If you missed it, read about Zwickelmania in Part 1 here.
What’s the best thing to do after sampling beers for three hours? Watch a bike fight, duh! Last week marked the 10th Annual Mini Bike Winter here in Portland. MBW is part of the freak bike gangs/ZooBomb crews and involves a whole mess of competitions and zany hijinks on kid’s bikes. The Cupcake Challenge (dock jump into the Willamette…in February), Badass Challenge (up and down the ZooBomb a hundred times…on kid’s bikes) are just a couple. But probably the most notorious is the Ben Hurt Chariot Wars.
Hands down the most vicious thing you do on a bicycle, the Wars involve two-person teams on mini bikes with an attached chariot and whatever weapons they want to use to smash the other teams bikes/personnel. “If they are willing to get hit by their own weapon, they can use it,” an official Wars medic told me. “The basic thing is we want people to bleed, but able to walk away,” he added. Through some set of rules, teams are ruled defeated and booted from the circle of doom until there is one victorious leader.
The Wars have inspired a number of crazy gnarley bikes, including the infamous hamster ball bike. This year’s collection was pretty tame and conventional, pieced together from pieces of wood, decommissioned bicycles or shopping carts. All except for the two-tiered birthday cake bike, complete with a shiny golden bike at the top.
Rain had been threatening all day, but stayed away…until I decided to ride to the brunch/meet-up site. I was getting to the crucial wet point and was about to give up hope of arriving before needing to don the rain gear when lo and behold hundreds of bikes and freak bikes alike graced my eye. A raggedy horde of fishnets and cut-off denim jackets splashed manmosas (mimosas but with beer) into the air and grabbed fistfuls of bacon from bowls to shove into their foul-mouthed gullets. Smiles and hugs slapped onto shoulders as everyone swapped stories of their latest freak builds and chaos. A gang of girl scouts came over to peddle cookies. “We waited until 4:20,” their father explained. Smart thinking, Dad, as there was indeed a dash of incense swirling in the air. Once all of the bacon and beer had been consumed the warriors and their minions marched to the portentous battlefield.

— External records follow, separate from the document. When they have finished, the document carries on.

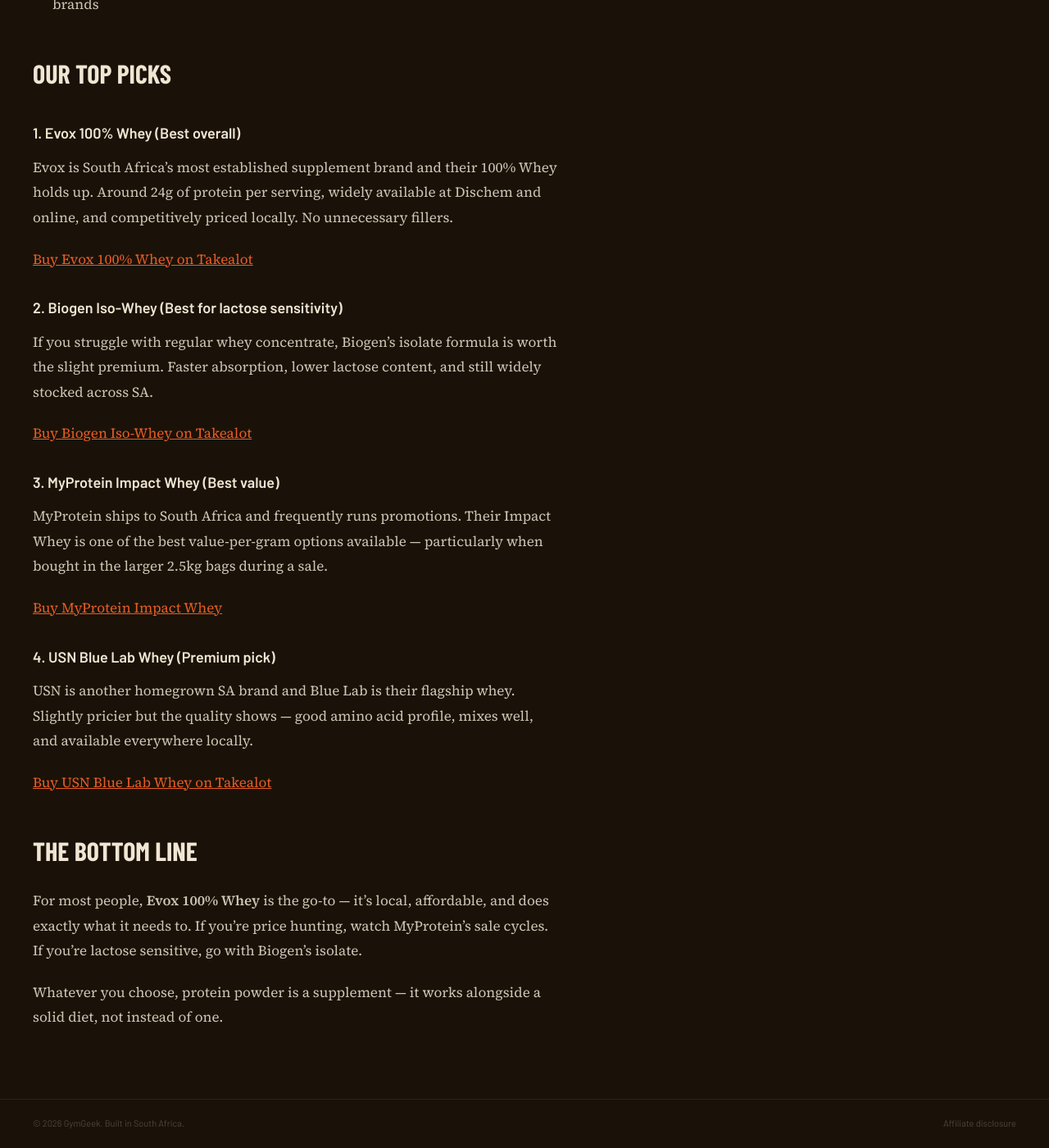
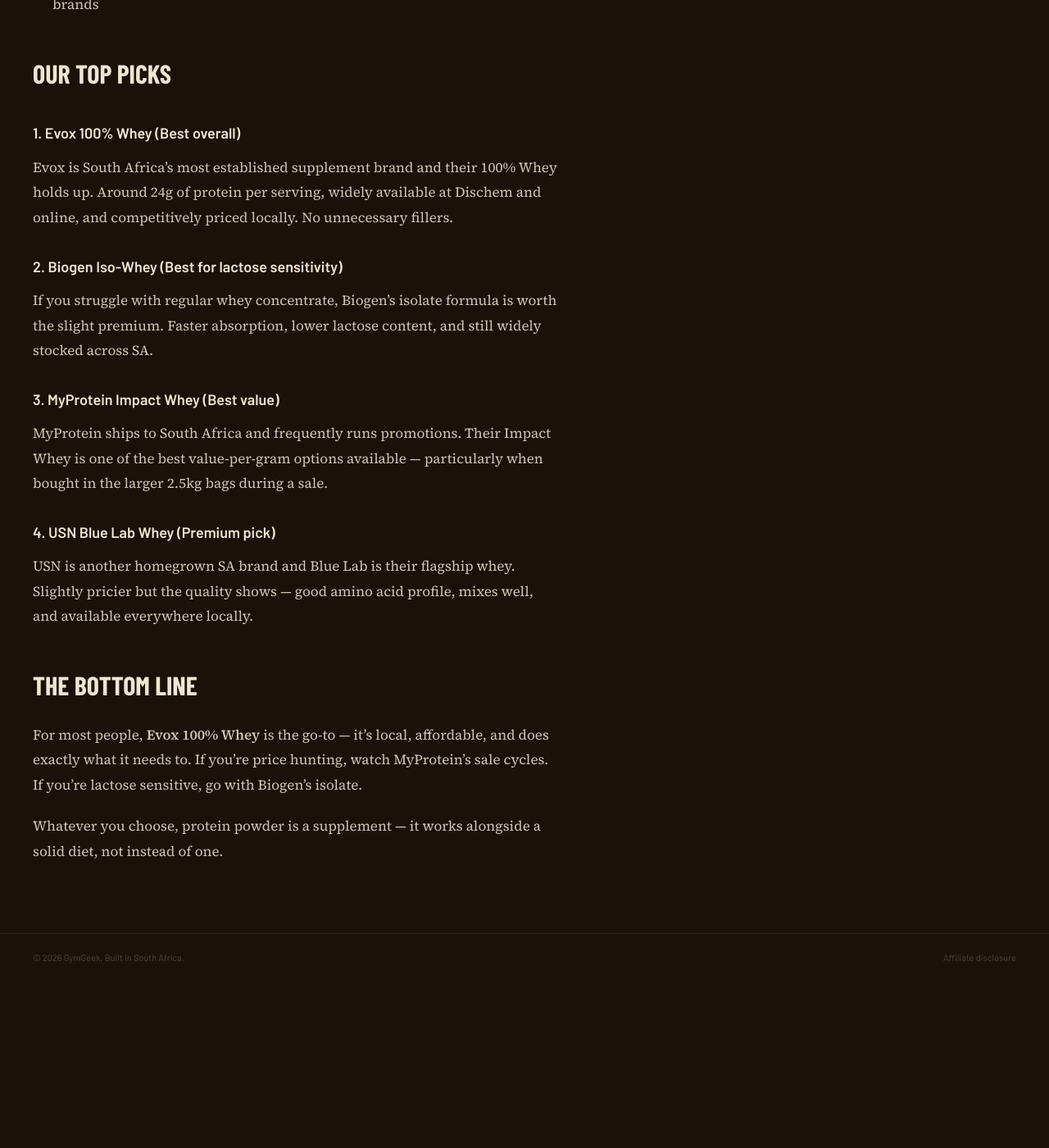
Before and after one commit to Viddy-8112/gymgeek, a Jekyll site: the page built from _posts/2026-06-12-best-protein-supplements-south-africa.md, in a window 1280 px wide and 1400 px high, scrolled down 824 px. Shown: the whole window at 82% size. Built offline with Jekyll 4.4.1, drawn with Linux system fonts in a browser that asks for light colours; some web fonts are replaced; after the commit the page ends 2021 px from its top, so only the background shows below that.

```diff
--- a/_posts/2026-06-12-best-protein-supplements-south-africa.md
+++ b/_posts/2026-06-12-best-protein-supplements-south-africa.md
@@ -24,25 +24,25 @@ Before getting into specific products, here's what separates a good protein supp
 
 Evox is South Africa's most established supplement brand and their 100% Whey holds up. Around 24g of protein per serving, widely available at Dischem and online, and competitively priced locally. No unnecessary fillers.
 
-[Buy Evox 100% Whey on Takealot](#)
+<!--[Buy Evox 100% Whey on Takealot](#)-->
 
 ### 2. Biogen Iso-Whey (Best for lactose sensitivity)
 
 If you struggle with regular whey concentrate, Biogen's isolate formula is worth the slight premium. Faster absorption, lower lactose content, and still widely stocked across SA.
 
-[Buy Biogen Iso-Whey on Takealot](#)
+<!--[Buy Biogen Iso-Whey on Takealot](#)-->
 
 ### 3. MyProtein Impact Whey (Best value)
 
 MyProtein ships to South Africa and frequently runs promotions. Their Impact Whey is one of the best value-per-gram options available — particularly when bought in the larger 2.5kg bags during a sale.
 
-[Buy MyProtein Impact Whey](#)
+<!--[Buy MyProtein Impact Whey](#)-->
 
 ### 4. USN Blue Lab Whey (Premium pick)
 
 USN is another homegrown SA brand and Blue Lab is their flagship whey. Slightly pricier but the quality shows — good amino acid profile, mixes well, and available everywhere locally.
 
-[Buy USN Blue Lab Whey on Takealot](#)
+<!--[Buy USN Blue Lab Whey on Takealot](#)-->
 
 ## The bottom line
 
```
Also changed, not shown: other parts of _posts/2026-06-12-best-protein-supplements-south-africa.md (+1 -1 lines), _posts/2026-06-12-welcome-to-jekyll.markdown (deleted, +0 -29 lines), 1 other file.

Cars stopped bewildered as tattooed riders in short shorts rode past on tall bikes. The spokes on children’s wheels wheezed like tiny demons relishing the end of the world. Licentious cat-calls froze the world in terror as we caromed down the streets to the Eastbank Esplanade. Once there, the battlers started circling and menacing their foes. Thunder raged on the ground in the form of firecrackers and the earth split open in a noxious haze of smoke bombs. Beer cans pelted the fighters and ricocheted without consequence as everyone’s breath thickened with blood lust and cigarettes. It was apocalypse come on a bicycle. In a blur of rage limbs wielding foam-wrapped bats and boxing-glove-tipped jousts stabbed and bashed bodies to alcohol-soaked pulp. Rotten eggs flew from the air and splattered a rider, blinding him long enough to receive a weapon to the neck and bringing him to the ground. The egg grenadier pointed from atop his platform on the birthday cake bike and laughed wickedly. A spectator came at him with a blunt metal rod but was thwarted as the mighty warrior wrestled it from his grasp. “What the fuck are you doing with this?!” screamed the bare beer-bellied fighter with only a hint of outrage in his voice. Another lesser foe approached his perch and he rained down kicks upon their battered heads, eliminating them from competition. One by one the competition dwindled to a ragged three teams. As kicks and punches were exchanged the crowd of spectators surged with “Tip it! Tip it! Tip it!” They rushed the birthday cake bike and with insatiable claws ripped it to the ground and flung the warriors to the pavement, upside down and unconscious. A scrum burst in the middle and the winners whapped and bapped their opponents into submission. Beer wiped blood, sweat, and tears as they shouted into the dying afternoon air with glory and victory.
As the defeated warriors picked themselves and the scraps from their chariots off the ground the crowd dispersed to different drinking holes. And as the sun set over the whole grisly scene the Cowabunga Dude swigged his final sip, stared across the blood-stained river, and said, “Chiblam. Chiblooey.” Ultimate Day commenced.